§ WORK INSTRUCTION
Return a copy of every line in the data below that contains "tasas".

---- RECORD EXTRACTS

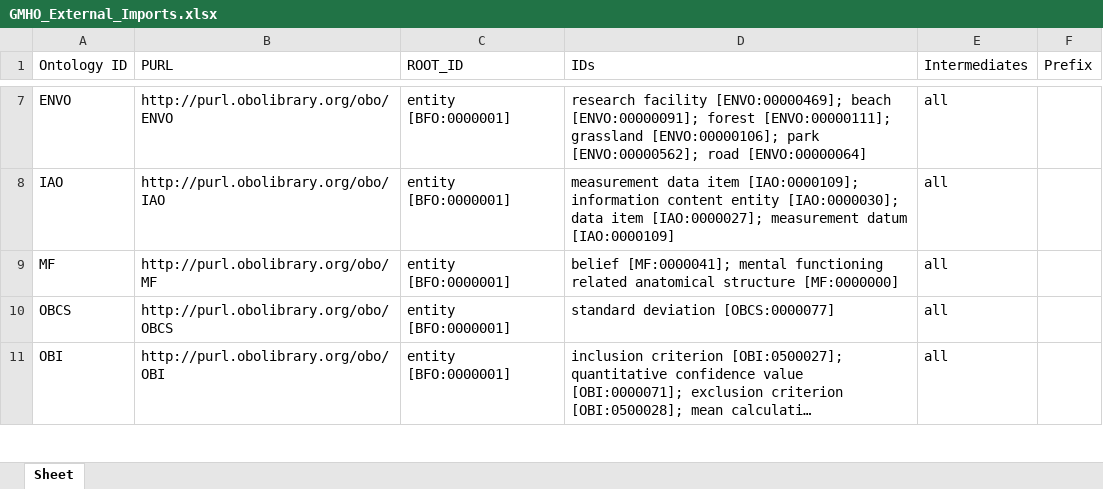
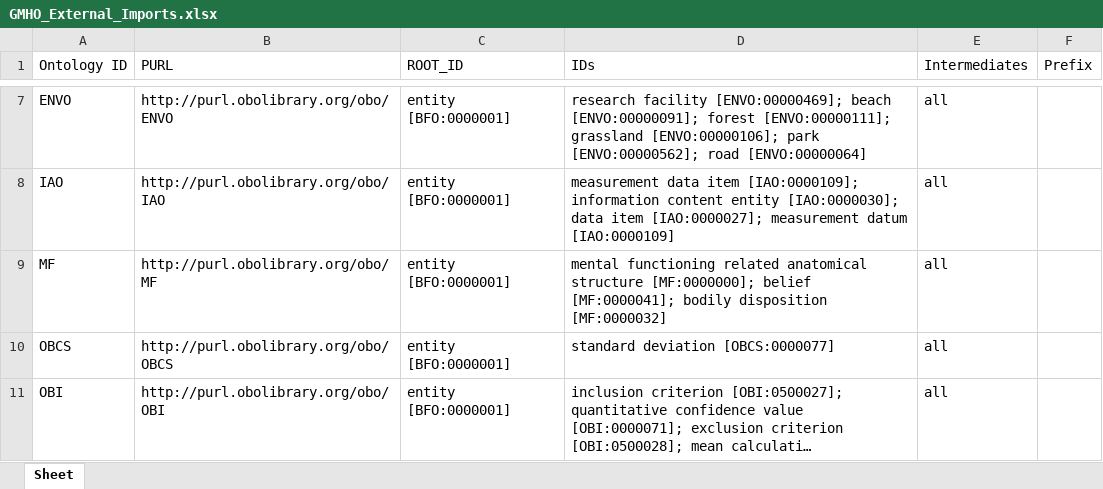
Before and after one commit to b-gehrke/mental-health-ontology, an Excel workbook: UpperLevel/GMHO_External_Imports.xlsx, sheet Sheet, drawn as a sheet; only a part is shown, gaps mark what is left out; long unchanged cells end in …; values as stored, in another font and other column widths than the file's, no borders; the diff names each change by its address in the sheet, - before the commit and + after, or states it on an @@ line.

Commit message:
Imported bodily disposition [MF:0000032]

```diff
--- a/UpperLevel/GMHO_External_Imports.xlsx (sheet Sheet)
+++ b/UpperLevel/GMHO_External_Imports.xlsx (sheet Sheet)
-D9 (IDs): belief [MF:0000041]; mental functioning related anatomical structure [MF:0000000]
+D9 (IDs): mental functioning related anatomical structure [MF:0000000]; belief [MF:0000041]; bodily disposition [MF:0000032]
```
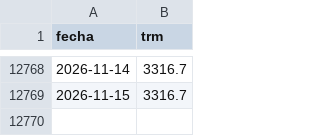
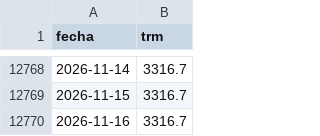
Before and after one commit to nicolasfgc/Indicadores-economia-colombiana, a CSV file: datos/tasas/trm_diaria.csv, drawn as a sheet; only a part is shown, gaps mark what is left out; the diff names each change by its address in the sheet, - before the commit and + after, or states it on an @@ line.

```diff
--- a/datos/tasas/trm_diaria.csv
+++ b/datos/tasas/trm_diaria.csv
+row 12770: 2026-11-16 | 3316.7
```
Also changed, not shown: datos/tasas/tasas_diarias.csv, 2 other files.
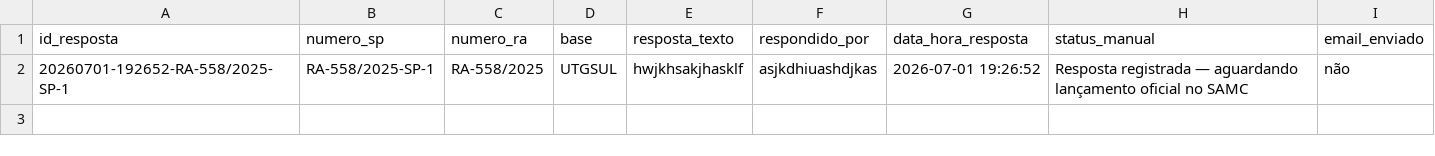
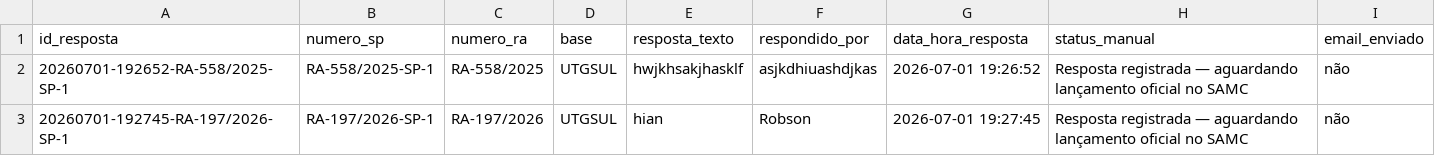
Before and after one commit to hei7oor/dashboard-normatel, a CSV file: dados/respostas_manuais.csv, drawn as a sheet; the diff names each change by its address in the sheet, - before the commit and + after, or states it on an @@ line.

Commit message:
Resposta registrada: RA-197/2026-SP-1 por Robson

```diff
--- a/dados/respostas_manuais.csv
+++ b/dados/respostas_manuais.csv
+row 3: 20260701-192745-RA-197/2026-SP-1 | RA-197/2026-SP-1 | RA-197/2026 | UTGSUL | hian | Robson | 2026-07-01 19:27:45 | Resposta registrada — aguardando lançamento oficial no SAMC | não
```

--------

§ OUTPUT BELOW
Before and after one commit to nicolasfgc/Indicadores-economia-colombiana, a CSV file: datos/tasas/trm_diaria.csv, drawn as a sheet; only a part is shown, gaps mark what is left out; the diff names each change by its address in the sheet, - before the commit and + after, or states it on an @@ line.
--- a/datos/tasas/trm_diaria.csv
+++ b/datos/tasas/trm_diaria.csv
Also changed, not shown: datos/tasas/tasas_diarias.csv, 2 other files.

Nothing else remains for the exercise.